To do
Extract, from the records beneath this instruction, each line that contains the word "html".

Supplied records
——

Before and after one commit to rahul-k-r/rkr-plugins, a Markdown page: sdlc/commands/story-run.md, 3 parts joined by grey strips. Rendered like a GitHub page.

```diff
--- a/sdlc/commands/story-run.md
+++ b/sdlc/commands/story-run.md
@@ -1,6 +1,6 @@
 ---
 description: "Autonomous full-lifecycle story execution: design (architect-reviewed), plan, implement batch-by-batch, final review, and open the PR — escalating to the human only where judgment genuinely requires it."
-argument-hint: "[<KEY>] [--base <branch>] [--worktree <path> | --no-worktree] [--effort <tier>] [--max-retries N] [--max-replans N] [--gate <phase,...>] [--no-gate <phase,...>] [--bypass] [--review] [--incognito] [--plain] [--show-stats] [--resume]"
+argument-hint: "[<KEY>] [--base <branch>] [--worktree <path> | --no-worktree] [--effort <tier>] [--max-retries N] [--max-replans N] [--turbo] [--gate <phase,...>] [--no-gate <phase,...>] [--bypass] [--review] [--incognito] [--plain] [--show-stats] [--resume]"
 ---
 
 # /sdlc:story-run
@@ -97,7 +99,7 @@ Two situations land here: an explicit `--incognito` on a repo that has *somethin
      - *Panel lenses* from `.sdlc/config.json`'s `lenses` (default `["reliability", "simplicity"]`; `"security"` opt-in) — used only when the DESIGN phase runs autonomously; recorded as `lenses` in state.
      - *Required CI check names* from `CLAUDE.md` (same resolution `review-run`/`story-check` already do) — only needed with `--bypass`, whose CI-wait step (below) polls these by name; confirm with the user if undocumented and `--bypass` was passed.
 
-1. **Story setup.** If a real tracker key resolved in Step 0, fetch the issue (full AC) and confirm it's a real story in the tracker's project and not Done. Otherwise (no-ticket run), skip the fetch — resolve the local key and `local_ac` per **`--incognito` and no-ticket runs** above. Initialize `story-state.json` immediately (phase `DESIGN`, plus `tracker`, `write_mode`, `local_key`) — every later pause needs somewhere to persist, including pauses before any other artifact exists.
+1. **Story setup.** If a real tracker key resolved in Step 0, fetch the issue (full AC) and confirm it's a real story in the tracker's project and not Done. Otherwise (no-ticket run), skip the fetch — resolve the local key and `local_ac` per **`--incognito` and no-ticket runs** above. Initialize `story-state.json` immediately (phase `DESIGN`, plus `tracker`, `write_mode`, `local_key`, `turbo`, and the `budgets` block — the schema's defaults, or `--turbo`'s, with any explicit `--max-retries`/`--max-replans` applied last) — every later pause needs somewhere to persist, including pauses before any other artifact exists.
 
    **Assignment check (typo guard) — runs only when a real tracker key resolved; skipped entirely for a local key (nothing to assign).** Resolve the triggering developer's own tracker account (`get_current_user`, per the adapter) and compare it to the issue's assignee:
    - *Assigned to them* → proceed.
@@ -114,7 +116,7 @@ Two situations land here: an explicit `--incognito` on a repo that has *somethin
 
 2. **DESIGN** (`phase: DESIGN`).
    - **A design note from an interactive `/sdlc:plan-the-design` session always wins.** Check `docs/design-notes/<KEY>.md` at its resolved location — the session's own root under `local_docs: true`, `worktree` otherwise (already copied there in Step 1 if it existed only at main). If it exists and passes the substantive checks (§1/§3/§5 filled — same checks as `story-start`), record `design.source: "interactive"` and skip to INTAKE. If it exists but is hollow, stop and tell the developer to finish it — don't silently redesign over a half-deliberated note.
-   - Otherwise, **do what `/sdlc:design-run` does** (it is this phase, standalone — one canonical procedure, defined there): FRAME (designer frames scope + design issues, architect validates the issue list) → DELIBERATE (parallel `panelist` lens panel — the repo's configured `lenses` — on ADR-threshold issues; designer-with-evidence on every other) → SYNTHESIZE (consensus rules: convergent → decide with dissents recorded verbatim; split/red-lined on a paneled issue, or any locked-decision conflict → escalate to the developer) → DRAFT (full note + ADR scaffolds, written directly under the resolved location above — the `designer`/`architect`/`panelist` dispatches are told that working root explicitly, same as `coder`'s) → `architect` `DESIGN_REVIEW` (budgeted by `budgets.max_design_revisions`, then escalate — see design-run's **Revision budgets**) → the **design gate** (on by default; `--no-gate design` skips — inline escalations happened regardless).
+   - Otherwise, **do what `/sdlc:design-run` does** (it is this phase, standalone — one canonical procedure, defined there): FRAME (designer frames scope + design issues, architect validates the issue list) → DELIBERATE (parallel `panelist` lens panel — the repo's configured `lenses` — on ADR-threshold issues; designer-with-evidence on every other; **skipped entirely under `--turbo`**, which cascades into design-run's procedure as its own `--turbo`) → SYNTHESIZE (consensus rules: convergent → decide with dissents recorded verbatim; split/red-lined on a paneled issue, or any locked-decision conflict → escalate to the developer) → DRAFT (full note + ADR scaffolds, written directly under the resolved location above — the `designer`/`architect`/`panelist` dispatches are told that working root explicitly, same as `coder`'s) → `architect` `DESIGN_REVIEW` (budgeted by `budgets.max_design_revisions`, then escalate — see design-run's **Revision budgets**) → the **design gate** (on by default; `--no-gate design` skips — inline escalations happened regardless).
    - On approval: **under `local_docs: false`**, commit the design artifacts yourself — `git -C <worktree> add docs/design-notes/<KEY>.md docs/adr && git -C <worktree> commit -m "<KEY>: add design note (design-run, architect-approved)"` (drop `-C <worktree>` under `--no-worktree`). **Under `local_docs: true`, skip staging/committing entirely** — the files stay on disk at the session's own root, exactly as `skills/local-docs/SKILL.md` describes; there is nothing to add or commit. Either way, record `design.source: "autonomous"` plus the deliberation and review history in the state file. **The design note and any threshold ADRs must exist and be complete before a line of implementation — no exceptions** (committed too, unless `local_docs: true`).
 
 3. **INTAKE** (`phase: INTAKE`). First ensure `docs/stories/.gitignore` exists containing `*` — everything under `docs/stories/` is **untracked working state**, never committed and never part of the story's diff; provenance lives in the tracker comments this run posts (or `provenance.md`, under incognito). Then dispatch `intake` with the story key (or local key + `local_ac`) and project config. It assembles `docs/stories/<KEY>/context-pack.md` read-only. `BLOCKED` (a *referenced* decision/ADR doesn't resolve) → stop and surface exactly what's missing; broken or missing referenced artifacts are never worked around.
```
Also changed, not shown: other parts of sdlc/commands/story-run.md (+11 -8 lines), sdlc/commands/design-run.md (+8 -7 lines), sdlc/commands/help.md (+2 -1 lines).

——

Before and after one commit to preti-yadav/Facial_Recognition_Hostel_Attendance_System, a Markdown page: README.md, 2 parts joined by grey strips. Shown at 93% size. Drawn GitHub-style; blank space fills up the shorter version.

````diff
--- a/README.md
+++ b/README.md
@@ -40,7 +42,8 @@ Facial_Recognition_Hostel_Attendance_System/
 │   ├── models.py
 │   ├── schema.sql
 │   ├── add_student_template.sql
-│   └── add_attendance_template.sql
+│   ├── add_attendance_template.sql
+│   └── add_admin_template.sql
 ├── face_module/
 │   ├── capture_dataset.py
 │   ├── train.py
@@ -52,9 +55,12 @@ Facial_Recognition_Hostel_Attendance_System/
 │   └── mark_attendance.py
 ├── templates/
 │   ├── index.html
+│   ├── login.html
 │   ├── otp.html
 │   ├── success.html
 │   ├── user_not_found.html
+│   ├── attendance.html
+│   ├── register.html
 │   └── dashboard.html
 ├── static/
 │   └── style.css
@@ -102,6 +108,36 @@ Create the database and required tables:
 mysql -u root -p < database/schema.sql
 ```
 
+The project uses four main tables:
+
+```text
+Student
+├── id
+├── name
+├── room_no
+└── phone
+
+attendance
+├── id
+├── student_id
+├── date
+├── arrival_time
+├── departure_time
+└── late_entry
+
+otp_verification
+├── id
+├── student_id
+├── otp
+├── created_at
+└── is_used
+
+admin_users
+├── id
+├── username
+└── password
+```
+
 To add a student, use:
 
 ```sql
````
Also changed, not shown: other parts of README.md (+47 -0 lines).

——

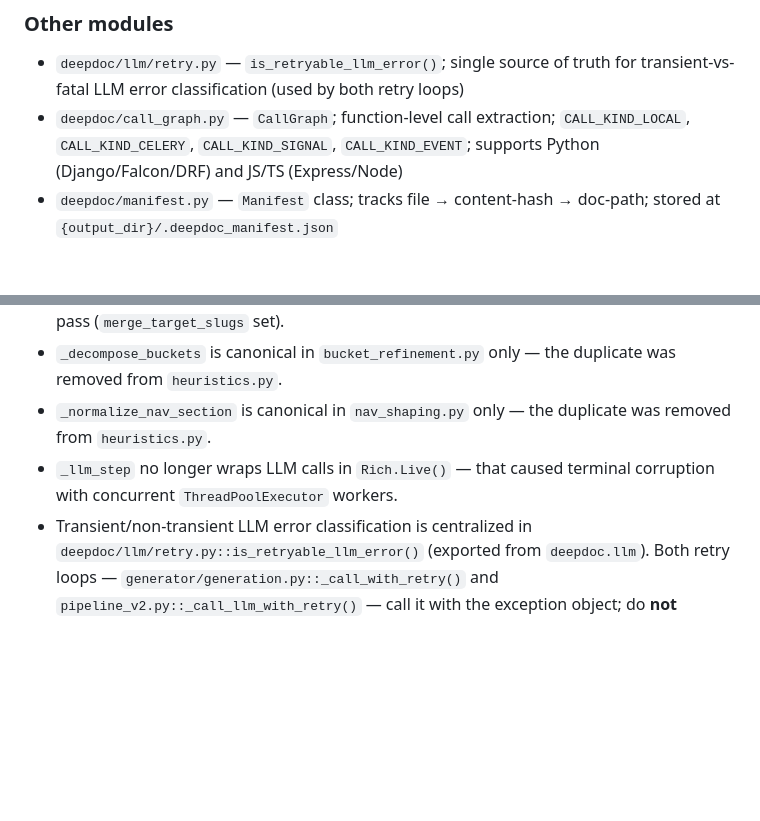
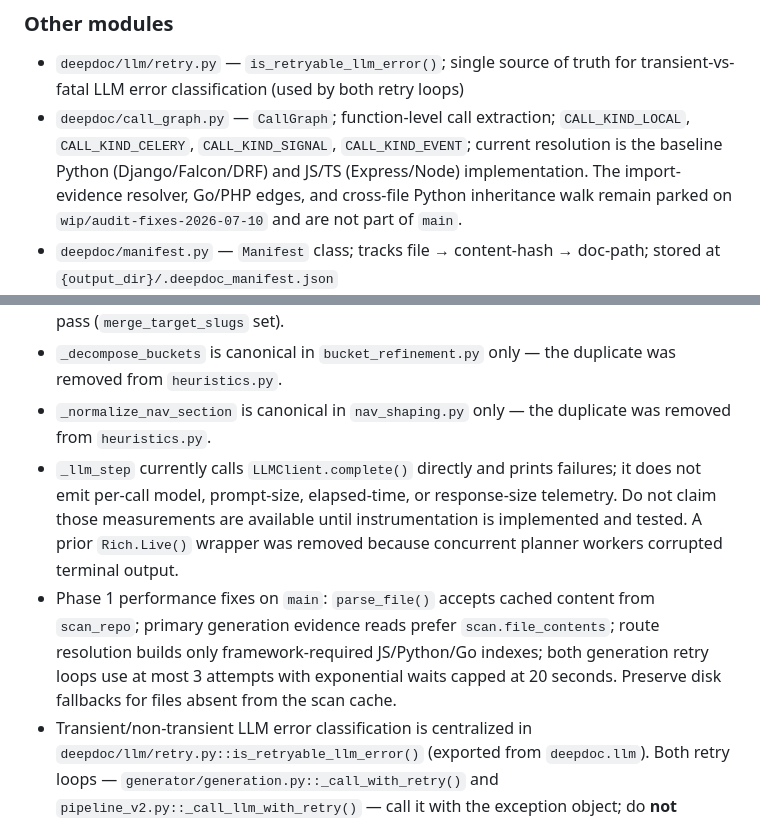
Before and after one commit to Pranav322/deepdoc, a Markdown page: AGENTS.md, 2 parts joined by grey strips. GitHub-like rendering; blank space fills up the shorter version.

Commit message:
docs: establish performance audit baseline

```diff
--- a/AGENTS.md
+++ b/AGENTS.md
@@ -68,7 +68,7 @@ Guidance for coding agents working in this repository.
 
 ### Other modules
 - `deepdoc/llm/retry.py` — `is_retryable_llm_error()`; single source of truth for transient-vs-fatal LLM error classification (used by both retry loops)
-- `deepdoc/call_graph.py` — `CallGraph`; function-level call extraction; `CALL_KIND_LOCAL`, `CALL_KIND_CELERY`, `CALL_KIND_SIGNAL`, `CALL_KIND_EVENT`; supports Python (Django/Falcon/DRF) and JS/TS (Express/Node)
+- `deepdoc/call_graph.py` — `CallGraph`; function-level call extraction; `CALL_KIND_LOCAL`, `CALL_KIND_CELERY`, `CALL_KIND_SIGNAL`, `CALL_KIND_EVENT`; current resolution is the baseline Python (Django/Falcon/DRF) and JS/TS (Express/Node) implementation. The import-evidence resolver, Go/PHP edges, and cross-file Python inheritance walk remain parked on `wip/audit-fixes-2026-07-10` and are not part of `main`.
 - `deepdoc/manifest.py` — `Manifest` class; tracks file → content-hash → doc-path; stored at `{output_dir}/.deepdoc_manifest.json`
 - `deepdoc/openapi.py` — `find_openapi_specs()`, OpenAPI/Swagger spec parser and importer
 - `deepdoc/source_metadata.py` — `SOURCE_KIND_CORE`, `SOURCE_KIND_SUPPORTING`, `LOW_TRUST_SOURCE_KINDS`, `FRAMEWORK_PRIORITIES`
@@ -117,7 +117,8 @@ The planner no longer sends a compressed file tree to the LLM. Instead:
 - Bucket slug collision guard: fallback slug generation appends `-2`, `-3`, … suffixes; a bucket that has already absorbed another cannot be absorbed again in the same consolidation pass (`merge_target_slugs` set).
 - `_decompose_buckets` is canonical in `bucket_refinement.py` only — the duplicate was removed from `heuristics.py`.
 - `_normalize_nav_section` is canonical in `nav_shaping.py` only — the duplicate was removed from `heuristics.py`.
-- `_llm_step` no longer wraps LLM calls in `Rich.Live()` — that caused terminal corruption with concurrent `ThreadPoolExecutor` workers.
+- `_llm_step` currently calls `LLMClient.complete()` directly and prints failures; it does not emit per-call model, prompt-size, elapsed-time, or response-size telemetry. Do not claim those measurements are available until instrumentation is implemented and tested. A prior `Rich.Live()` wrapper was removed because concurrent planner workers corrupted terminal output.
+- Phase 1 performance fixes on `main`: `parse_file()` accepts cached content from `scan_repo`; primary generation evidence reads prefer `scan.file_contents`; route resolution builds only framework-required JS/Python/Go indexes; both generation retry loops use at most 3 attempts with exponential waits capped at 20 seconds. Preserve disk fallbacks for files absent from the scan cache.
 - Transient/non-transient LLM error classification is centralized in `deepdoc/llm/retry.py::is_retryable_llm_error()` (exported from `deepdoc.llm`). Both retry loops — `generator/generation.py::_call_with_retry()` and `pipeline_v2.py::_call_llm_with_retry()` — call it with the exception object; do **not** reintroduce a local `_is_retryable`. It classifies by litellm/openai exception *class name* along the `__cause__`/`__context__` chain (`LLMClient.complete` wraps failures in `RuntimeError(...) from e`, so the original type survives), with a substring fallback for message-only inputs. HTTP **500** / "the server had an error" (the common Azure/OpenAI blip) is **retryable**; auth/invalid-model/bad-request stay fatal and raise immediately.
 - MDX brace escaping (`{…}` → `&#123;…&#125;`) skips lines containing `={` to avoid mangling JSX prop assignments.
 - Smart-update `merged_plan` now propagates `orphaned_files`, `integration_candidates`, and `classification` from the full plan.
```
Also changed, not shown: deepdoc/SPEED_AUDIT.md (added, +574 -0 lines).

——

Finished exercise
 │   ├── index.html
+│   ├── login.html
 │   ├── otp.html
 │   ├── success.html
 │   ├── user_not_found.html
+│   ├── attendance.html
+│   ├── register.html
 │   └── dashboard.html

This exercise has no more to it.